“Celebration” is perhaps the weirdest juxtaposition of contents.  It’s a celebration, bitches.  A celebration apparently about the fact that he and a woman (who had a fatty) accidentally had a baby (“You my favorite accident”).   That line makes it sound like the child is at the party, which makes the chorus “Grab a drink, grab a glass, after that I grab your ass” hard to fathom.

 “Gone” has a nifty piano melody (and some cool interstitials very Brion-infused melodies) that plays under Cam’ron and Consequence’s raps.  The song is kind of a muddle (although a funny muddle) until Kanye comes in at around 4 and a half minutes.  I really like the way the album ends: with Kayne rapping “Sorry Mr West is gone” and the music completely cutting off.

The bonus tracks include the original of “Diamonds from Sierra Leone” and “We Can Make It Better” (which features Q-Tip, Talib Kweli, Common and Rhymefest). It’s an interesting track (especially the sped up backing vocals) but it seems like a bit of a throwaway (which is surprising given the number of guests).  “Late” is a unlisted bonus track which is very strange.  There’s lots of “ah ha ha has” in a posh sounding falsetto).  But there’s some witty lines in here, especially this verse:

They said the best classes go to the fastest
Sorry Mr. West there’s no good classes, and that’s what yo’ ass get
Not even electives? Not even prerequits?
You mean I missed my major by a couple of seconds?
Now I’m in the shop class or the basket weavin
With all the rest of the muh’fuckers underachievin

So Kayne is clever and stupid.  A great rapper and a not so great singer.  And amazing producer and a good song writer.  And this is as good an album as I’ve heard it was.

[READ: August 8, 2013] The Commitments

I have been reading a number of big, heavy books lately (which I have yet to post about…later in the week), so I decided to take a break with a light, fun book. And one that I’ve read before (and seen the movie of many times).  I looked on the inside cover where I wrote the date of acquisition (a thing I did for a while until I realized it was kind of silly, and yet I’m glad i did it here) October 1993, almost twenty years ago.

But aside from Jimmy playing songs on vinyl, there’s very little that’s dated about the album–which may even be the point of the book.

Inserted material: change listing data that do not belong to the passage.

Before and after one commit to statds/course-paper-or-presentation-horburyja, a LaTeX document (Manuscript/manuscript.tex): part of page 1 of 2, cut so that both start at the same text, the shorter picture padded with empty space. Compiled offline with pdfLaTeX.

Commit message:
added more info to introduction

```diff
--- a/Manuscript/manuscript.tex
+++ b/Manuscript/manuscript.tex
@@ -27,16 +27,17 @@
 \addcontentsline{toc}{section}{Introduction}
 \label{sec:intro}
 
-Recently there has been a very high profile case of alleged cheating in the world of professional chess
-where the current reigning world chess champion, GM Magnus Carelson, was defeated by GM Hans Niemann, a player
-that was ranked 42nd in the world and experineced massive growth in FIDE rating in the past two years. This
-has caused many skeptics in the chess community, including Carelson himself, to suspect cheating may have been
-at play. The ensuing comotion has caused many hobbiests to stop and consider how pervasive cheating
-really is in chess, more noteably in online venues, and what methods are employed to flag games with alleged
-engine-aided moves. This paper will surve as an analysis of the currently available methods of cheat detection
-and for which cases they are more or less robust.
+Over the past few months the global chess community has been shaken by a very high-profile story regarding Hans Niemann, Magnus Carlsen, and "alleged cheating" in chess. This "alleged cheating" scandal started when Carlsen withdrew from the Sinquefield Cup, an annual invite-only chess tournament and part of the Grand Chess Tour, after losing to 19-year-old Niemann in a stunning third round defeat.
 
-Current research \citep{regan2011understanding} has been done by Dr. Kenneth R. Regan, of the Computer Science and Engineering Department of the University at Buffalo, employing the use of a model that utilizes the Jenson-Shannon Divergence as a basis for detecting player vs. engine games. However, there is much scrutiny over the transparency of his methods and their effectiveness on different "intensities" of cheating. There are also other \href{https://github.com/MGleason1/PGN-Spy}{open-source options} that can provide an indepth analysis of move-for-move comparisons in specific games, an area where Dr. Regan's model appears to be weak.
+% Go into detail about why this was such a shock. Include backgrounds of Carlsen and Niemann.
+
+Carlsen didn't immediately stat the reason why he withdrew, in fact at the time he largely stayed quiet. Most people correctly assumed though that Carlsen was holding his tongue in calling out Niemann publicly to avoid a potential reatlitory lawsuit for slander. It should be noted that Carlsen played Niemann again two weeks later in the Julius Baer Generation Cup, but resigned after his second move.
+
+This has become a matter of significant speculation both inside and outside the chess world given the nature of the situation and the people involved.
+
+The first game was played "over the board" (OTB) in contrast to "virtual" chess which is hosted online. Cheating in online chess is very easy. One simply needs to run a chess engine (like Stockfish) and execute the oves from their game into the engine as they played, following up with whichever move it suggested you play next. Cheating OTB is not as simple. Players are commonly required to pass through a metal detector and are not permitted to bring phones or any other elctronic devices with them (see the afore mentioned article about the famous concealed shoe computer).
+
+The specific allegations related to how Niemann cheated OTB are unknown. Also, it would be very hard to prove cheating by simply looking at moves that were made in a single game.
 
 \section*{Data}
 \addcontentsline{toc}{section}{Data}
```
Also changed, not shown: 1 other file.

This is the story of a bunch of misfits in Ireland who join together to form a soul band.  The nucleus of the band is Jimmy Rabbitte, a local kid who lives and breathes music.  He had Frankie Goes to Hollywood before anyone else and he knew they were shit before anyone else.

Some of his mates have started a band (called hilariously And And! And) which plays new wave.  Jimmy tells them they should play soul instead.  He plays them some James Brown and they love it.  Which leads to the talk of music and sex.  And they are really into it.  And then there’s  the oft quoted line from the movie: “The Irish are the blacks of Europe. And Dubliners are the blacks of Ireland. And the Northside Dubliners are the blacks of Dublin. So say it once and say it loud, I’m black and I’m proud.”

And so they begin a quest to find the rest of the band.  Jimmy puts an ad in Hot Press (the Irish music magazine) and interviews everyone (some very funny jokes in there).  And the recruits form a crazy quilt of characters.  (more…)

Read Full Post »